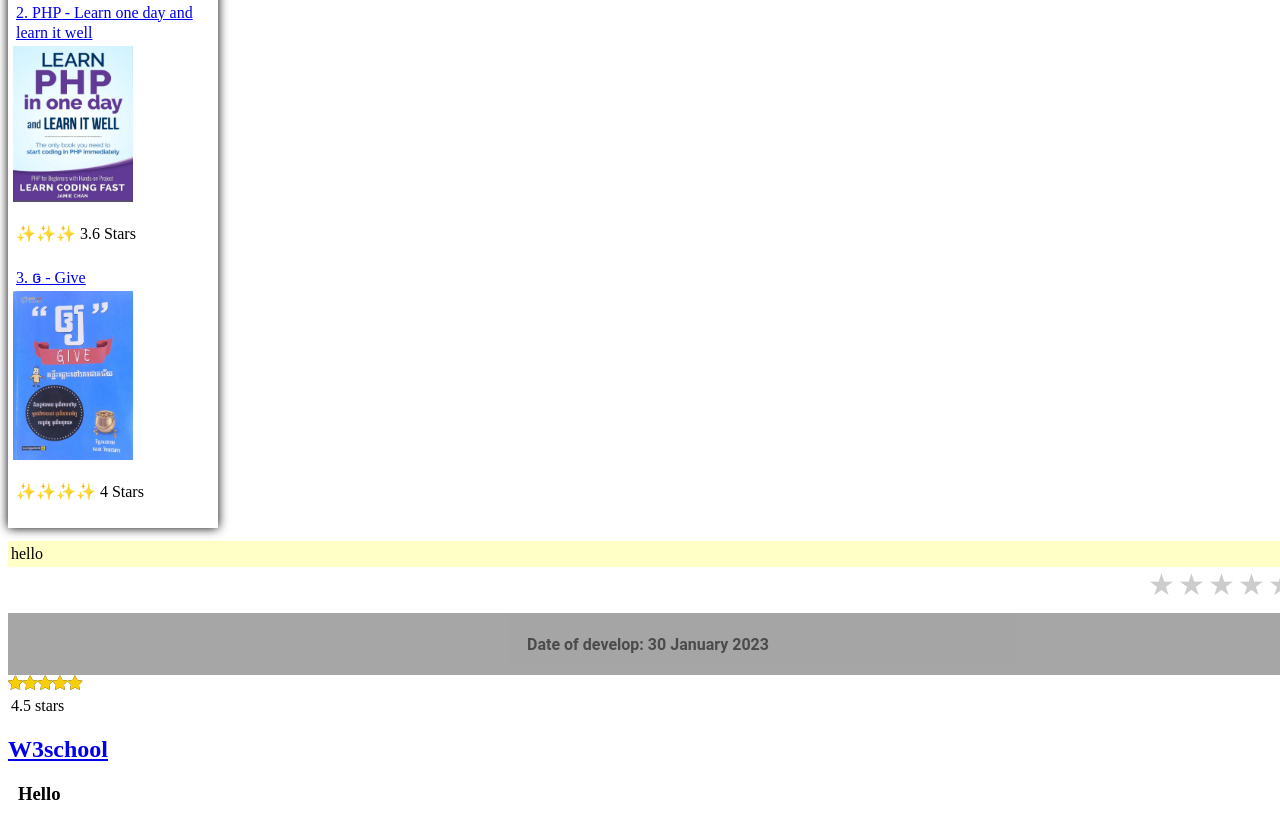
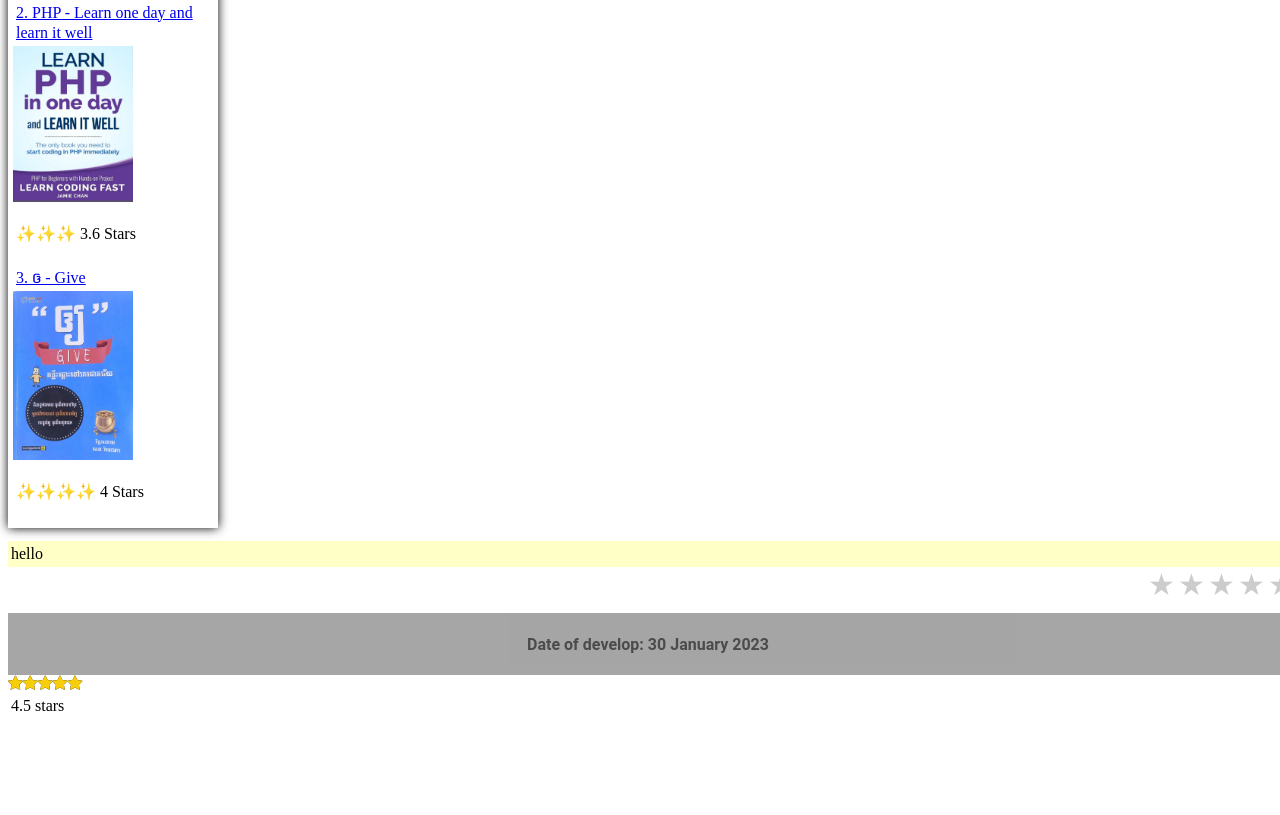
Before and after one commit to Hak-Lyhong/Daily, a plain HTML site: page index.html in a window 1280 px wide. Shown: the part 351-1166 px from the top of the page. After the commit the page ends 1075 px from the top, so only its background shows below. Drawn offline with Linux system fonts and the light colour scheme.

Commit message:
Update index.html

```diff
--- a/index.html
+++ b/index.html
@@ -71,7 +71,6 @@ for(const rating in ratings) {
 }
 
   </script>
-  <h2><a href="www.w3school.com">W3school</a></h2>
-  <h3>Hello</h3>
+
 </body>
 </html>
```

.....

Exercise description —
Return all records exactly; no pictures.

Solution for this exercise —
Before and after one commit to Hak-Lyhong/Daily, a plain HTML site: page index.html in a window 1280 px wide. Shown: the part 351-1166 px from the top of the page. After the commit the page ends 1075 px from the top, so only its background shows below. Drawn offline with Linux system fonts and the light colour scheme.

Commit message:
Update index.html

```diff
--- a/index.html
+++ b/index.html
@@ -71,7 +71,6 @@ for(const rating in ratings) {
 }
 
   </script>
-  <h2><a href="www.w3school.com">W3school</a></h2>
-  <h3>Hello</h3>
+
 </body>
 </html>
```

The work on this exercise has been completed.